This is un-Catholic! The truth is that heretical and schismatic sects are not real churches. They are merely lost sheep that have gone astray in one particular direction, e.g., over the same cliff or into the same swamp. However, even such lost sheep who have wandered in a particular direction, do not thereby constitute another flock.
For more information regarding the truth that heretical and schismatic sects are not real churches, read Lumen Gentium Annotated, by Quanta Cura Press, p.135, footnote #142, © 2013, available at:
v (free) and
v at Amazon.com (sold at cost).
 Like Pope Francis, the ecumenical “new” SSPX frequently uses the conciliar lingo of (falsely) calling the heretical and schismatic sects by the name “Christian”. See one of countless N-SSPX examples here:
This is un-Catholic! The truth is that heretical and schismatic sects are not real Christians because they do not really follow Christ and do not belong to His Church. For a more complete explanation why heretics and schismatics are not really Christians, read this article:
 (bracketed words in the N-SSPX’s report).
 (parenthetical words in the N-SSPX’s report).
 The Sincere Christian, by Bishop George Hay, William Blackwood & Sons, Edinburgh, 1871, vol.2, p.373, quoting Canon 44 of the apostolical canons.
 The Sincere Christian, by Bishop George Hay, William Blackwood & Sons, Edinburgh, 1871, vol.2, p.373, quoting the Council of Carthage, iv, §§72 & 73.
 God never gives the supernatural gift of the Catholic Faith without also giving Sanctifying Grace, which is the cause of supernatural Faith.
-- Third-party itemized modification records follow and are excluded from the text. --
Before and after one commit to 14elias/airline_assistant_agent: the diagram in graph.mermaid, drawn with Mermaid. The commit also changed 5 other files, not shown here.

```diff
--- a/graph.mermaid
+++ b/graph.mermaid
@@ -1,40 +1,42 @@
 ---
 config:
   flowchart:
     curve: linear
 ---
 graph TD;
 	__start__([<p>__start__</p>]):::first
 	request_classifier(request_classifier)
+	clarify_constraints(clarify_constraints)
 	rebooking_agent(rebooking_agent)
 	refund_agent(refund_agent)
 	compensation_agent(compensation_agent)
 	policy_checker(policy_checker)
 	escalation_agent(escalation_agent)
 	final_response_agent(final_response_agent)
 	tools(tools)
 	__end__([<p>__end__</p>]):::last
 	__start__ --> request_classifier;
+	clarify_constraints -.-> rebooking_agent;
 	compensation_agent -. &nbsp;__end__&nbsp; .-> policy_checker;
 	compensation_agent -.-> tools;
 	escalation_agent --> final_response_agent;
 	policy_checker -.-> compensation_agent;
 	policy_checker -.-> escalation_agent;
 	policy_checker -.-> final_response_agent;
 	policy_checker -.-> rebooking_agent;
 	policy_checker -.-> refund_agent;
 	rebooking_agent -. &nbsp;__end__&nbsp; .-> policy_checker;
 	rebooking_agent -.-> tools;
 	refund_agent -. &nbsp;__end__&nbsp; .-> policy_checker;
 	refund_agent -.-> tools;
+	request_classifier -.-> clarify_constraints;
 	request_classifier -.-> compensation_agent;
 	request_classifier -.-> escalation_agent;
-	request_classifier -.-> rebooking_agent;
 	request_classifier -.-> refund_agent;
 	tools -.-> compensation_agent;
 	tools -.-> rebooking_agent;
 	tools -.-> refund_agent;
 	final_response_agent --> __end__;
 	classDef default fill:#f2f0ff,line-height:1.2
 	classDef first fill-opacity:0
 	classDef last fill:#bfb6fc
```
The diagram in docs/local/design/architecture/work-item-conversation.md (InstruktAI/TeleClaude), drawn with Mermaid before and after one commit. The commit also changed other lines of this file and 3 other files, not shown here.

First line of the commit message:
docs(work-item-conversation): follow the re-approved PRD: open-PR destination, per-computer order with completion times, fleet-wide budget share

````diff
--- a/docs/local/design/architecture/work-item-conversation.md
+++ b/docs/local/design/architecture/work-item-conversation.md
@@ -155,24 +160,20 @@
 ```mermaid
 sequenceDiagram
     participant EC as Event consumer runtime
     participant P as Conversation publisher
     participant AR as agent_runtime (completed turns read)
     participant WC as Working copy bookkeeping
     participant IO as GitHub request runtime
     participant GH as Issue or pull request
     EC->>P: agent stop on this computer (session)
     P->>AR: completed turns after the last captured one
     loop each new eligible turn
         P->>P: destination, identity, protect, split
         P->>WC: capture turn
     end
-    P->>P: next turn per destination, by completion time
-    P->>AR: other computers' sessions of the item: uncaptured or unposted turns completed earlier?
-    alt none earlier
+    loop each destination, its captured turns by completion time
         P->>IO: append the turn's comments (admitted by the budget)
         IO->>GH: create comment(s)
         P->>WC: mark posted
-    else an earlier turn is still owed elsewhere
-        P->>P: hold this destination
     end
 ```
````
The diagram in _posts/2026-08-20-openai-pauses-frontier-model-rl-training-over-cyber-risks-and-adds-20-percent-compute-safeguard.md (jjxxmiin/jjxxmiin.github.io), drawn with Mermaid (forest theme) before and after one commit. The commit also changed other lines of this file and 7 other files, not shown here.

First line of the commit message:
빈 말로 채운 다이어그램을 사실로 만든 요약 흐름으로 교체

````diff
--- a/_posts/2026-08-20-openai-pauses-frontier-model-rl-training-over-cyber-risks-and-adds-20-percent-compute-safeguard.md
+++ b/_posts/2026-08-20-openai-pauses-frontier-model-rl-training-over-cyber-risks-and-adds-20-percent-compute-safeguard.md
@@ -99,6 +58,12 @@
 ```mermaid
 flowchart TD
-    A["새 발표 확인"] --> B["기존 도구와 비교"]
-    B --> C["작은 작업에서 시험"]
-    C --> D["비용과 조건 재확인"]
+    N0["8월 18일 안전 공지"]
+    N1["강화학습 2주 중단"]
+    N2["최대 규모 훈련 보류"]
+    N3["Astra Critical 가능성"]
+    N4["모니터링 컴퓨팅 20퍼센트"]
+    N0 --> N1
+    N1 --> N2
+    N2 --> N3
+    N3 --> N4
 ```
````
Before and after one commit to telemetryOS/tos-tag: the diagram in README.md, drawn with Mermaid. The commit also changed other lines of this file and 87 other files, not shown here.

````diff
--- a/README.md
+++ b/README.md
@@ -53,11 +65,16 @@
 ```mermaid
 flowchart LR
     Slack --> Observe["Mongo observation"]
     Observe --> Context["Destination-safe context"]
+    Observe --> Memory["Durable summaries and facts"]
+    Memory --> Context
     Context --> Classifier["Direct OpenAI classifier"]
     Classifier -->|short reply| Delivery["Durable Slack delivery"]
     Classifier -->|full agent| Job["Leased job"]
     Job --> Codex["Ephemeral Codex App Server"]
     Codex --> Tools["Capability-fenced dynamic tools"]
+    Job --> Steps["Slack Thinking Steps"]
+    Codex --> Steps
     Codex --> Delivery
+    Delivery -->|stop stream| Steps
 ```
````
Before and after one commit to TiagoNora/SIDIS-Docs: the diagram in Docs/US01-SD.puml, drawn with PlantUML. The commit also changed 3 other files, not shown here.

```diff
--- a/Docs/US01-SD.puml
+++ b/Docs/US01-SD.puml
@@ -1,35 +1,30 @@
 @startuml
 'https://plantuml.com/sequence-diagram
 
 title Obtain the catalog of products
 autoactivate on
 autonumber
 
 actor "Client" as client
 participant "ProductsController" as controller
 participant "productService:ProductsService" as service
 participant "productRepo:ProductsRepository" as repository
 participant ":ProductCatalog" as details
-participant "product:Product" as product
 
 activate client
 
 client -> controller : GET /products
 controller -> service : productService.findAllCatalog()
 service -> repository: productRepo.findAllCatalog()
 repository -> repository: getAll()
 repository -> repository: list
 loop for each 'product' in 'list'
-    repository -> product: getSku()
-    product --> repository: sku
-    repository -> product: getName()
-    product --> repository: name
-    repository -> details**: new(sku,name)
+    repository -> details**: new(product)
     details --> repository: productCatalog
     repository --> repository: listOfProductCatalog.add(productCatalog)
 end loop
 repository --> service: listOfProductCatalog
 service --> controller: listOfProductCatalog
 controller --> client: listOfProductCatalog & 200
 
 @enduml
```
Summa, IIa IIae, Q.4, a.4, ad 3. Therefore, if we suppose a person outside the visible Catholic Church were to receive Sanctifying Grace, he would thereby become a Catholic (and have the Catholic Faith) even if he were somehow not to realize he is Catholic.
 “If I have looked at iniquity in my heart, the Lord will not hear me.” Psalm, 65:18. God is not moved by the prayers of those who are not in the state of Sanctifying Grace. Summa, IIa IIae, Q.178, a.2, ad 1.